$$\displaystyle{ x^{{\prime}} = x + u(x), }$$

which due to (29) and (26) is given by

$$\displaystyle{ u(x) = \frac{1} {\langle r^{3},X - h\rangle }\left (\begin{array}{*{10}c} \langle r^{1},X - h\rangle \\ \langle r^{2},X - h\rangle \end{array} \right )- \frac{1} {X_{3}}\left (\begin{array}{*{10}c} X_{1} \\ X_{2} \end{array} \right ). }$$

Consider the special case of pure translation, i.e., R = I, r i  = e i , i = 1, 2, 3. Then

$$\displaystyle\begin{array}{rcl} u(x)& =& \frac{1} {X_{3} - h_{3}}\left (\begin{array}{*{10}c} X_{1} - h_{1} \\ X_{2} - h_{2} \end{array} \right ) - \frac{1} {X_{3}}\left (\begin{array}{*{10}c} X_{1} \\ X_{2} \end{array} \right ){}\end{array}$$

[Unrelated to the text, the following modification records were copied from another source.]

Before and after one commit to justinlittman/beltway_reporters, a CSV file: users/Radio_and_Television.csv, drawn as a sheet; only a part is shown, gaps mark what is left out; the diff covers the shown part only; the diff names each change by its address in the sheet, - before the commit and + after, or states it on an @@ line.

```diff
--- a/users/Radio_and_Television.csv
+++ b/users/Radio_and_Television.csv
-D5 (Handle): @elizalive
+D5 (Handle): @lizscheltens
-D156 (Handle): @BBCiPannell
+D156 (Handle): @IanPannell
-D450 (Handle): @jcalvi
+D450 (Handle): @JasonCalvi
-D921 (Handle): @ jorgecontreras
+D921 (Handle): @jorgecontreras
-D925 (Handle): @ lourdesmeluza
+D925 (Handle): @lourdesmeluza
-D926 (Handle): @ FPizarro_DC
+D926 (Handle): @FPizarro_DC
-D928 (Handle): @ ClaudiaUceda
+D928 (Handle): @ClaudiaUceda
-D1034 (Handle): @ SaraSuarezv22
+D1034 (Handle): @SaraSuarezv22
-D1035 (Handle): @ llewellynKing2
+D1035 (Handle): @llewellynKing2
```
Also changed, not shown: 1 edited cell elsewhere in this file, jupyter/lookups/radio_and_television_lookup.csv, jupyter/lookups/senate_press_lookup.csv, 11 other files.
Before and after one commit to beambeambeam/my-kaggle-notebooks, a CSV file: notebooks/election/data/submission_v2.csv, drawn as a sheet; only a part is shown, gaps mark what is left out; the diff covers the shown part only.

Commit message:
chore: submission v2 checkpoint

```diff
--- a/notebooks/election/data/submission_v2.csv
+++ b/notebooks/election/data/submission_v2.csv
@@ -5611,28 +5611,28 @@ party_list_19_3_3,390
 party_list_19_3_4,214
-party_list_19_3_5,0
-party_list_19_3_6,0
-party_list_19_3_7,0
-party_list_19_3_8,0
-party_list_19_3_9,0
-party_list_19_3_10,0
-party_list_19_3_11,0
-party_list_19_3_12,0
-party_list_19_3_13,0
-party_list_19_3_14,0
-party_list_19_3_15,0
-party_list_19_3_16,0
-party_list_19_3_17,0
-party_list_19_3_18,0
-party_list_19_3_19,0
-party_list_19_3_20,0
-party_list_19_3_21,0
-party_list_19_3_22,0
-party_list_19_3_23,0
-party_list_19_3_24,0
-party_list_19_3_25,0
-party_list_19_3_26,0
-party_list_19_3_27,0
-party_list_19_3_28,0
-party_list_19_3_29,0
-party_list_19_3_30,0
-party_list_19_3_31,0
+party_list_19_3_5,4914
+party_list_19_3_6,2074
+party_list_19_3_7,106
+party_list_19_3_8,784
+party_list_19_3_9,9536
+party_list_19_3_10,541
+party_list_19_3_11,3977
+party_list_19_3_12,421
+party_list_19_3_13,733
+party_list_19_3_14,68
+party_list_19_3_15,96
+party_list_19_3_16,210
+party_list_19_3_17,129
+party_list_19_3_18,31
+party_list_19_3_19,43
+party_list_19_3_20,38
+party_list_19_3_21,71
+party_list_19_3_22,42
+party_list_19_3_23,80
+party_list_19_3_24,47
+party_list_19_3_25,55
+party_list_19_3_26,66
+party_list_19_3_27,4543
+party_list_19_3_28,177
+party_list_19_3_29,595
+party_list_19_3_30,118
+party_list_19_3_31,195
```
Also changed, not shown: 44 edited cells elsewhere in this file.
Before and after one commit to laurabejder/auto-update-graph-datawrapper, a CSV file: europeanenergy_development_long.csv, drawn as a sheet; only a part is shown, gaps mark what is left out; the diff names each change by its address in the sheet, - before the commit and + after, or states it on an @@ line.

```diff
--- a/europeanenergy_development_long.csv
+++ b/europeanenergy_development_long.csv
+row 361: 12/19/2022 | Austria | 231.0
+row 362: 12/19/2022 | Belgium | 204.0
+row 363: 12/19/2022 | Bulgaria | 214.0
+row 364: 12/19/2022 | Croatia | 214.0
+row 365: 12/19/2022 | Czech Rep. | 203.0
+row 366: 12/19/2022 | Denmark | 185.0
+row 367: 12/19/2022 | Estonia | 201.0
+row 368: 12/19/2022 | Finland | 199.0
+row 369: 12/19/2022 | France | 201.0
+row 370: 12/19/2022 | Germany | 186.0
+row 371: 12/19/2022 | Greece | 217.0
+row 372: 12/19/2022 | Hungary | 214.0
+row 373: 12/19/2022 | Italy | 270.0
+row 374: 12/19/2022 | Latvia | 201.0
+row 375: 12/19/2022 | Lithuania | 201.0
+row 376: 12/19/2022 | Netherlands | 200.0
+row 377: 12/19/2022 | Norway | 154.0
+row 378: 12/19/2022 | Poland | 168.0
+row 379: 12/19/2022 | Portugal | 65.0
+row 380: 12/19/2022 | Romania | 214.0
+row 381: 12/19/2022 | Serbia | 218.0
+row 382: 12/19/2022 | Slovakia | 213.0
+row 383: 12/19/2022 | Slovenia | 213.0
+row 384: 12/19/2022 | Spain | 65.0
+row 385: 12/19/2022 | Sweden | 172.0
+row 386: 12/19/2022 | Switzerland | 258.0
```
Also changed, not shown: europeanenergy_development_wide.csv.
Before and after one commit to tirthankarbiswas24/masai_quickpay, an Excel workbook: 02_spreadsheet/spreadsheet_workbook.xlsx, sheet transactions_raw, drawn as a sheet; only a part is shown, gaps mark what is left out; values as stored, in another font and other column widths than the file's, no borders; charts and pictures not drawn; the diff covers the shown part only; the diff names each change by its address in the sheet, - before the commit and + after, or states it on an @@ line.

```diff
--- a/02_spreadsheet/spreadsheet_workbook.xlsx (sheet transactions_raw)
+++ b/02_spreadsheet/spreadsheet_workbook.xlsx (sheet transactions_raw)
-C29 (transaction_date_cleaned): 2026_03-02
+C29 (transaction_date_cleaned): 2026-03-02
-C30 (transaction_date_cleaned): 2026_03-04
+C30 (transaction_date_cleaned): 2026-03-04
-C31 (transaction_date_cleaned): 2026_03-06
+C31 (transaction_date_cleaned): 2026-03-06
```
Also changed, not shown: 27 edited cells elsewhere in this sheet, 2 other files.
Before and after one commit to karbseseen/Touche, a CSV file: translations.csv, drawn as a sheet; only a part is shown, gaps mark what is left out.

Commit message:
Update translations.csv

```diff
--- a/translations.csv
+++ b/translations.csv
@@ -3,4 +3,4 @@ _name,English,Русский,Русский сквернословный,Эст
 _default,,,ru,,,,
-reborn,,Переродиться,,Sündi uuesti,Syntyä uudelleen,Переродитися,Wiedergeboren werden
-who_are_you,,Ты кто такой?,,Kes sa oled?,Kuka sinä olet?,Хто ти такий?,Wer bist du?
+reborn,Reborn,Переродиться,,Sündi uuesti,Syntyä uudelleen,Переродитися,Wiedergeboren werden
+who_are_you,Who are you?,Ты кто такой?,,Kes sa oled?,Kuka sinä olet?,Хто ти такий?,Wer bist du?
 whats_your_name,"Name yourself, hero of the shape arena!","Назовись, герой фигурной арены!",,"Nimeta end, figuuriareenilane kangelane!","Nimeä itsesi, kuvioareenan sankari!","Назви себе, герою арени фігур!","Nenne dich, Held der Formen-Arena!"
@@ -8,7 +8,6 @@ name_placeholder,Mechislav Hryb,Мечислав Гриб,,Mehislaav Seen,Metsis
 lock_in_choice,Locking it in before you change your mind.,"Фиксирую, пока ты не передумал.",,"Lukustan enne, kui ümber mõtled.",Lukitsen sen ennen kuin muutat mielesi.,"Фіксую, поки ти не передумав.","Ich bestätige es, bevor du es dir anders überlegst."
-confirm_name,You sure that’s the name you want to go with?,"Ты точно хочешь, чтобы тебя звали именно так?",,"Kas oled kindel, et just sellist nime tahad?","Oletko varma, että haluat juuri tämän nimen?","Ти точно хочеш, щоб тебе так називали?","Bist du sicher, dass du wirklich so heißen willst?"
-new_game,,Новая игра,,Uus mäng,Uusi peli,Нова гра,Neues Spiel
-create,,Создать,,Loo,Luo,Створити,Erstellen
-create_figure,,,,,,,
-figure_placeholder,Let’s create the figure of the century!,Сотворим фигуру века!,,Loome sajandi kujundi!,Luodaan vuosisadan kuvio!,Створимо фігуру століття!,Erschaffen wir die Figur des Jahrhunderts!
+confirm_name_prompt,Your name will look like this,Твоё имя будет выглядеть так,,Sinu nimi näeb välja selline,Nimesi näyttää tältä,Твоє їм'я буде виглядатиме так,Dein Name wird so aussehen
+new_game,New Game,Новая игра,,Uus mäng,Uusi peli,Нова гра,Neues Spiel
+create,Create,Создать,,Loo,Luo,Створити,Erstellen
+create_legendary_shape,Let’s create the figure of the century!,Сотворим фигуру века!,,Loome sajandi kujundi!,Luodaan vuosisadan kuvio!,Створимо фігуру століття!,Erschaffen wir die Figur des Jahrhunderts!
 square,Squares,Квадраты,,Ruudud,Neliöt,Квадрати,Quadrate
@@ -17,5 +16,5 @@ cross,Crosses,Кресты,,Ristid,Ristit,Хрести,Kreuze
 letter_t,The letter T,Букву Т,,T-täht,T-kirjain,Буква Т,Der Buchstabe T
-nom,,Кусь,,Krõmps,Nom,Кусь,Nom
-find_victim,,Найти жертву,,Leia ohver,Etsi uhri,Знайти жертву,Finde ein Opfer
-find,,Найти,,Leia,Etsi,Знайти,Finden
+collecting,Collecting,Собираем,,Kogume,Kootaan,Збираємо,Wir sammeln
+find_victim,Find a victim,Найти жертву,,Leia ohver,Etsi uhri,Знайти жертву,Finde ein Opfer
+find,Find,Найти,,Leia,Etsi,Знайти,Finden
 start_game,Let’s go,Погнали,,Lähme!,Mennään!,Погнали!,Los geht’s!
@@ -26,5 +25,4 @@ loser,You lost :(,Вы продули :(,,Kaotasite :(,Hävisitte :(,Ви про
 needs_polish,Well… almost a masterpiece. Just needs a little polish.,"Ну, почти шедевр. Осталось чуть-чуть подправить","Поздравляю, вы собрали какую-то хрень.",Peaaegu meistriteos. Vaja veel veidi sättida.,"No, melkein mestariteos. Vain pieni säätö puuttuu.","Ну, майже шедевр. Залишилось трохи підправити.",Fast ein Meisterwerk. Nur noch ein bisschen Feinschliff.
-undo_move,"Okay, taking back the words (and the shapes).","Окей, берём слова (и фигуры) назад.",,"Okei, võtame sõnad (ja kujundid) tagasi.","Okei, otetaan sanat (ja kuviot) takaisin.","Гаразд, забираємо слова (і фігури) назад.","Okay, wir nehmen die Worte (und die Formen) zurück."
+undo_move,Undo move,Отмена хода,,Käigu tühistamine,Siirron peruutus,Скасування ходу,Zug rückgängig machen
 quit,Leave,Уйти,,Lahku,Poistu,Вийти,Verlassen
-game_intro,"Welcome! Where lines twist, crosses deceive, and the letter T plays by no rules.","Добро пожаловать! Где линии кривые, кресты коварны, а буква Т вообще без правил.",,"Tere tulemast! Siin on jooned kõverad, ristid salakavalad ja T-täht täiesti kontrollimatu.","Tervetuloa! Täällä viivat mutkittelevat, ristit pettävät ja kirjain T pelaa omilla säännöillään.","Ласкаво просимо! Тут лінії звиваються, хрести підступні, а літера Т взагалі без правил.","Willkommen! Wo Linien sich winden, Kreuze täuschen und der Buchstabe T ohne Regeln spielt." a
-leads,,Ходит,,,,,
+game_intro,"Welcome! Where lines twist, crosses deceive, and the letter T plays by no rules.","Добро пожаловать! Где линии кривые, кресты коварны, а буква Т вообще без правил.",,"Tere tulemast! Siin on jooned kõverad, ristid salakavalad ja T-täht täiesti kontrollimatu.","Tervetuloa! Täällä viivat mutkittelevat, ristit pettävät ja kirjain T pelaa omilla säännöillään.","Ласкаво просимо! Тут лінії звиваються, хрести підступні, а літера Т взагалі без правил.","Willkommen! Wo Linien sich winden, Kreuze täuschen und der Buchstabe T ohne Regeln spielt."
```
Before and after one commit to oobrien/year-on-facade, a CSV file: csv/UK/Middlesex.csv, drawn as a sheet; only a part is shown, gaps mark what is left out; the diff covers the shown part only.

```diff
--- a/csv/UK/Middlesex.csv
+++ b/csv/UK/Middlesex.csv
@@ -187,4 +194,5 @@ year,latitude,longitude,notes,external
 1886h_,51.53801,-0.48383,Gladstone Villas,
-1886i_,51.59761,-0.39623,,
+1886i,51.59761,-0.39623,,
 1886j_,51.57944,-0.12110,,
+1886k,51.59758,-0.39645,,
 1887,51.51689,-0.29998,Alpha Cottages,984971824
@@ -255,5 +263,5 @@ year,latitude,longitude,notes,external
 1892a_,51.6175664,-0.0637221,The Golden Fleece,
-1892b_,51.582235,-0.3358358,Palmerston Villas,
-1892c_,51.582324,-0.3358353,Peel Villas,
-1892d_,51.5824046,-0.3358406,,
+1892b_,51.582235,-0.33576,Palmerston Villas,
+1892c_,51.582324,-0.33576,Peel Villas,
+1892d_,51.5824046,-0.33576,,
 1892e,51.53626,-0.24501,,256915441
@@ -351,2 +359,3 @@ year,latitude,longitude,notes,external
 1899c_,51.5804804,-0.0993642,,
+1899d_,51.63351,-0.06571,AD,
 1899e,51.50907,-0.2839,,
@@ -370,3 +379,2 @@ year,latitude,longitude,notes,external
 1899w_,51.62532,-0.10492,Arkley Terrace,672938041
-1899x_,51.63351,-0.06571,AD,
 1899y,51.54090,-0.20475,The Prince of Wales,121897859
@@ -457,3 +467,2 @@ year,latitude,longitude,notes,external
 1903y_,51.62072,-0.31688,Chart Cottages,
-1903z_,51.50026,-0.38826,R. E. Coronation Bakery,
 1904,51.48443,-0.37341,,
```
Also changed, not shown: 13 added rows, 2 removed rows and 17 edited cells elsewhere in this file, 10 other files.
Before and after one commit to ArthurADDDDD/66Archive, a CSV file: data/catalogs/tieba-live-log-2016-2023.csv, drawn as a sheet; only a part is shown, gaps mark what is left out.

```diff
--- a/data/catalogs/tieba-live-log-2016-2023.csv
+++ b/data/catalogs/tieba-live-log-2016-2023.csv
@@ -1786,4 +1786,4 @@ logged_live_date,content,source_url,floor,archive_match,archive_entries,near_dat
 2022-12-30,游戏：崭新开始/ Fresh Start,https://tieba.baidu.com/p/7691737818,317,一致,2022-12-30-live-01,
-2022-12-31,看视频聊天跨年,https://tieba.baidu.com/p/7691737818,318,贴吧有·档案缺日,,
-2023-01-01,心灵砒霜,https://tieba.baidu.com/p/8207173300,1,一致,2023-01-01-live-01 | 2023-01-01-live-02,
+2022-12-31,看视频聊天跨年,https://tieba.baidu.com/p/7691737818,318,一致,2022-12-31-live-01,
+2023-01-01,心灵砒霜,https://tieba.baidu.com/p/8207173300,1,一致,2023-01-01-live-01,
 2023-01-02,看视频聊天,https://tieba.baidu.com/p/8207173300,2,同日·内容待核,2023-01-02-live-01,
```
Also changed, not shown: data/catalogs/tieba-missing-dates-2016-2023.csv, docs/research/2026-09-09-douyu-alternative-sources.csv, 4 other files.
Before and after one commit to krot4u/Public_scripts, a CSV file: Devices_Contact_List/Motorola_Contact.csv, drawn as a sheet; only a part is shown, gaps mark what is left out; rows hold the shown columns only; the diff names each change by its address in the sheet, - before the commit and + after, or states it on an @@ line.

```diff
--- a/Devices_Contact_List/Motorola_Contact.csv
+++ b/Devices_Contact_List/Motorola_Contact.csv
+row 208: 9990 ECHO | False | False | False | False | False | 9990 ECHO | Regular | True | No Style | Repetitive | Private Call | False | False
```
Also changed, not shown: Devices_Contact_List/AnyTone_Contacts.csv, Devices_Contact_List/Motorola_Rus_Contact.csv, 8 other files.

$$\displaystyle\begin{array}{rcl} & =& \frac{1} {\tilde{h}_{3} - 1}\bigg(\left (\begin{array}{*{10}c} \tilde{h}_{1} \\ \tilde{h}_{2}\end{array} \right ) -\tilde{ h}_{3}\left (\begin{array}{*{10}c} x_{1} \\ x_{2}\end{array} \right )\bigg),\qquad \tilde{h}:= \frac{1} {X_{3}}h.{}\end{array}$$

The image point x e where the vector field u vanishes, u(x e ) = 0, is called focus of expansion (FOE)

$$\displaystyle{ x_{e} = \frac{1} {\tilde{h}_{3}}\left (\begin{array}{*{10}c} \tilde{h}_{1} \\ \tilde{h}_{2}\end{array} \right ). }$$

x e corresponds to the epipole y = e since Fe ≃ R [h]× h = 0.

Next the transformation is computed of the image plane induced by the motion of the camera in terms of projection matrices P = (I, 0) and 
$$P^{{\prime}} = R^{\top }(I,-h)$$
relative to a plane in 3-D space

$$\displaystyle{ \langle n,X\rangle - d = n_{1}X_{1} + n_{2}X_{2} + n_{3}X_{3} - d = 0, }$$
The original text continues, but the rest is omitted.